Some interesting things are happening in South Dakota, First, on July 22, 2022 the Oglala SIoux Tribal Council (Pine Ridge) demanded that the Jesus is King Mission leave the Pine Ridge Reservation in the southwestern part of the state.
“This week the Jesus is King Missionary was found distributing material that literally demonizes the Lakota Culture and Faith,” said the Oglala Sioux Tribe in a statement. “This is unacceptable and completely disrespectful. It is the view of the President and Council that these ‘pamphlets’ seek to promote Hate instead of Peace. Hate has no place on Oglala land.”
This is not a new issue, as a 2019 news story about Pine Ridge reports.
[Anti-missioniary activist Davidica Little] Spotted Horse and others who asked for anonymity for fear of reprisals from church supporters described incidents of aggressive proselytizing and demeaning treatment of Lakota spirituality and language, baptizing children without parental permission, use of humiliating poverty porn to fundraise, and of forwarding a colonial agenda that privileges non-Native values and goals. Some members have made allegations of sexual abuse and financial misdeeds and point to the failure of most organizations to conduct background searches for their workers and volunteers.
Another report on Twitter today (July 28th) said that ““the Oglala Sioux Tribal Council has officially suspended all activity of every single church missionary on the reservation until all employees/volunteers can pass a background check [and provide full financial transparency].” Outside religious groups were also forbidden to use such phrases as “Oglala Sioux Tribe” and “Pine Ridge Indian Reservation” in their printed or online fundraising materials.
If you go the tribe’s Facebook page, you can watch video of the council discussing this registration proposal put forth by Councilwoman Whitehorse and hearing testimony (At least four hours’ worth—and I have listened only to a little.)
To compress history: when “Indian agencies,” precursors to the reservation system, were created in the West in the latter 19th century, it was often Protestant Christian church groups that agreed to operate them, since the pay was low but they could use the post as a basis for missionary activity. The Episcopal Church had a large footprint on South Dakota reservations at one time.
In the US and Canada, Christian denominations and religious organizations likewise operated until fairly recently many of the residential boarding schools to which many Indian children were forcibly sent — the pope is in Canada right now apologizing for all that.
In the US, the Epicopal Church is “studying its role” in the federal boarding schools. Interior Secretary Deb Haaland is conducing a “listening tour” on the issue as well.
For more on the boarding schools and their sad legacy, read here.
Missionary activity continues, and many Native people today are Christian, from historically Russian Orthodox in Alaska to Mormon Navajos in Arizona.

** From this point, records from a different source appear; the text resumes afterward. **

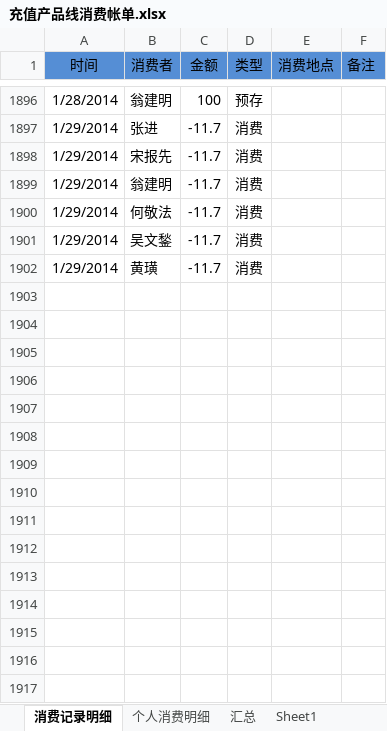
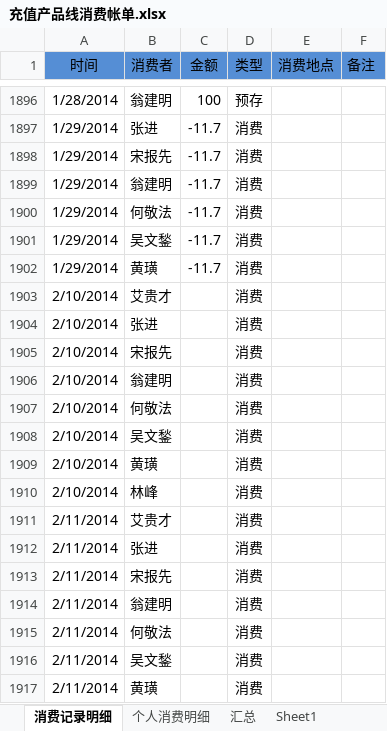
Before and after one commit to junyangren/BillingInfo, an Excel workbook: 充值产品线消费帐单.xlsx, sheet 消费记录明细, drawn as a sheet; only a part is shown, gaps mark what is left out; values as stored, in another font and other column widths than the file's, no borders; conditional formats not drawn; the diff names each change by its address in the sheet, - before the commit and + after, or states it on an @@ line.

Commit message:
ok

```diff
--- a/充值产品线消费帐单.xlsx (sheet 消费记录明细)
+++ b/充值产品线消费帐单.xlsx (sheet 消费记录明细)
+row 1903: 2/10/2014 | 艾贵才 |  | 消费
+row 1904: 2/10/2014 | 张进 |  | 消费
+row 1905: 2/10/2014 | 宋报先 |  | 消费
+row 1906: 2/10/2014 | 翁建明 |  | 消费
+row 1907: 2/10/2014 | 何敬法 |  | 消费
+row 1908: 2/10/2014 | 吴文鍫 |  | 消费
+row 1909: 2/10/2014 | 黄璜 |  | 消费
+row 1910: 2/10/2014 | 林峰 |  | 消费
+row 1911: 2/11/2014 | 艾贵才 |  | 消费
+row 1912: 2/11/2014 | 张进 |  | 消费
+row 1913: 2/11/2014 | 宋报先 |  | 消费
+row 1914: 2/11/2014 | 翁建明 |  | 消费
+row 1915: 2/11/2014 | 何敬法 |  | 消费
+row 1916: 2/11/2014 | 吴文鍫 |  | 消费
+row 1917: 2/11/2014 | 黄璜 |  | 消费
```
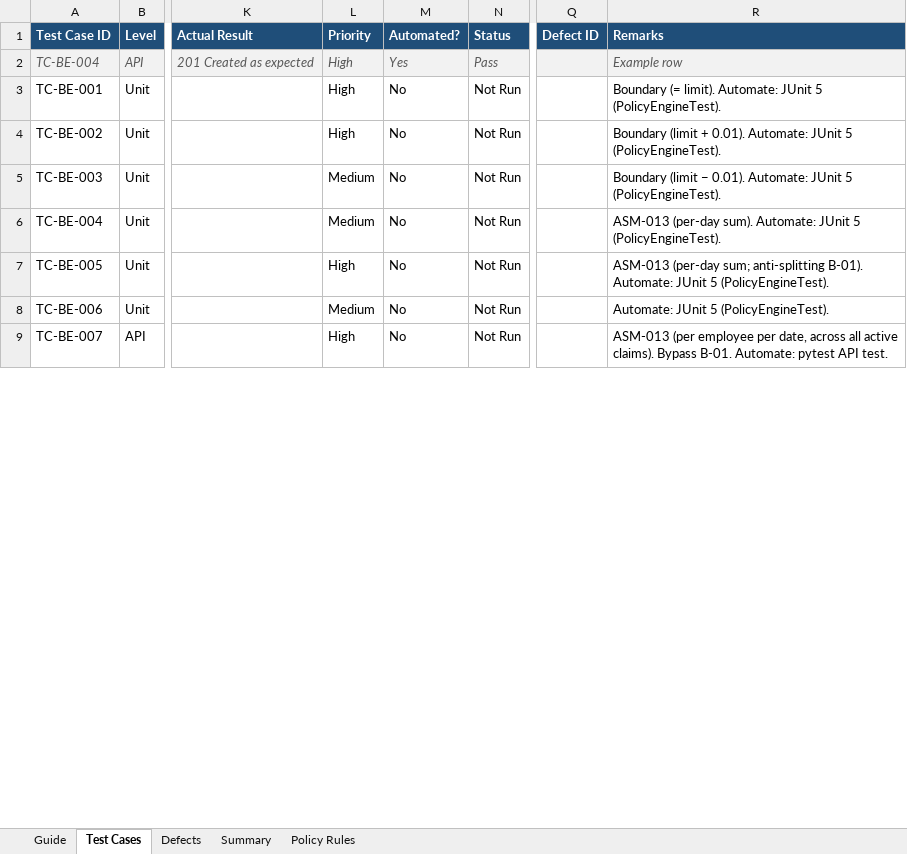
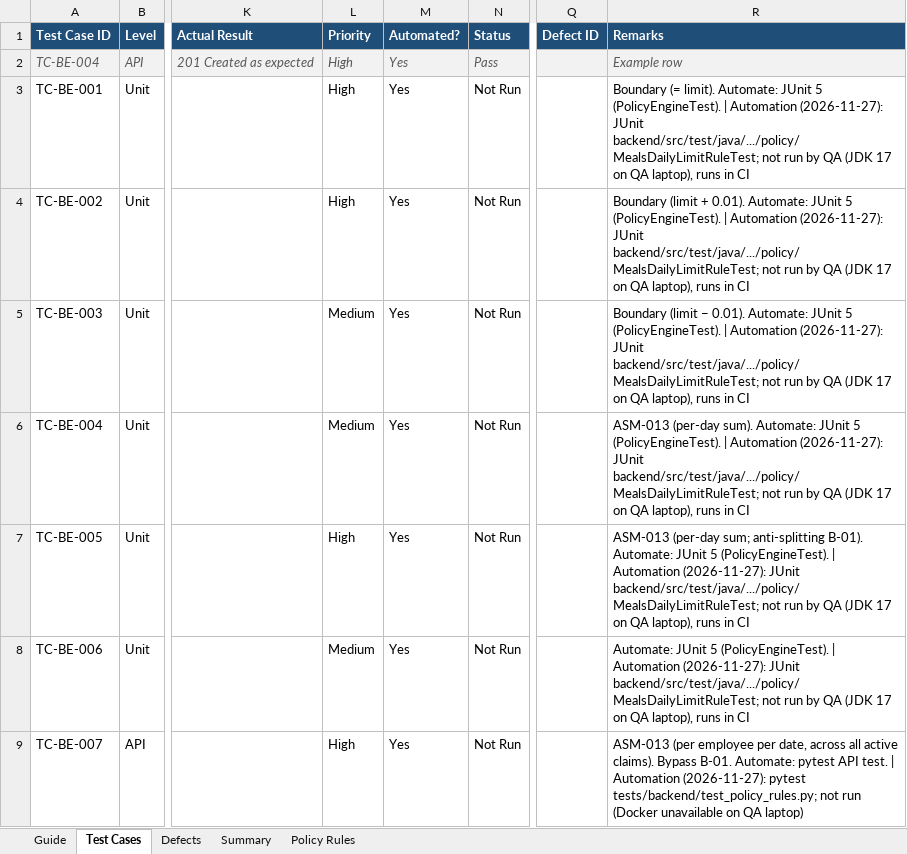
Before and after one commit to JayaMadhuriKaki/Hackathon---Team2, an Excel workbook: deliverables/test-cases.xlsx, sheet Test Cases, drawn as a sheet; only a part is shown, gaps mark what is left out; values as stored, in another font and other column widths than the file's, no borders; conditional formats not drawn; the diff covers the shown part only; the diff names each change by its address in the sheet, - before the commit and + after, or states it on an @@ line.

```diff
--- a/deliverables/test-cases.xlsx (sheet Test Cases)
+++ b/deliverables/test-cases.xlsx (sheet Test Cases)
-M3:M9 (Automated?): No
+M3:M9 (Automated?): Yes
-R3 (Remarks): …5 (PolicyEngineTest).
+R3 (Remarks): …5 (PolicyEngineTest). | Automation (2026-11-27): JUnit backend/src/test/java/.../policy/MealsDailyLimitRuleTest; not run by QA (JDK 17 on QA laptop), runs in CI
-R4 (Remarks): …5 (PolicyEngineTest).
+R4 (Remarks): …5 (PolicyEngineTest). | Automation (2026-11-27): JUnit backend/src/test/java/.../policy/MealsDailyLimitRuleTest; not run by QA (JDK 17 on QA laptop), runs in CI
-R5 (Remarks): …5 (PolicyEngineTest).
+R5 (Remarks): …5 (PolicyEngineTest). | Automation (2026-11-27): JUnit backend/src/test/java/.../policy/MealsDailyLimitRuleTest; not run by QA (JDK 17 on QA laptop), runs in CI
-R6 (Remarks): …5 (PolicyEngineTest).
+R6 (Remarks): …5 (PolicyEngineTest). | Automation (2026-11-27): JUnit backend/src/test/java/.../policy/MealsDailyLimitRuleTest; not run by QA (JDK 17 on QA laptop), runs in CI
-R7 (Remarks): …5 (PolicyEngineTest).
+R7 (Remarks): …5 (PolicyEngineTest). | Automation (2026-11-27): JUnit backend/src/test/java/.../policy/MealsDailyLimitRuleTest; not run by QA (JDK 17 on QA laptop), runs in CI
-R8 (Remarks): …5 (PolicyEngineTest).
+R8 (Remarks): …5 (PolicyEngineTest). | Automation (2026-11-27): JUnit backend/src/test/java/.../policy/MealsDailyLimitRuleTest; not run by QA (JDK 17 on QA laptop), runs in CI
-R9 (Remarks): …API test.
+R9 (Remarks): …API test. | Automation (2026-11-27): pytest tests/backend/test_policy_rules.py; not run (Docker unavailable on QA laptop)
```
Also changed, not shown: 250 edited cells elsewhere in this sheet, sheet Defects, deliverables/requirement-traceability.xlsx, deliverables/validation-matrix.xlsx, 9 other files.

It is common for church groups to “parachute in” youth groups for quick service trips, promoted with language like this: “Spend a life-changing week with the Lakota people of the Rosebud Sioux Reservation, and you will truly never be the same! You’ll never forget the wild beauty of the land where the Sicangu Lakota, ‘Burnt-Thigh Nation; live.”
The Oglala are just one part of the larger Lakota nation. But if they do take a hardline on missionaries, it will be noticed. I will try to follow up on this later. It is a complicated issue, and there are law-enforcement issues, land issues, and more involved.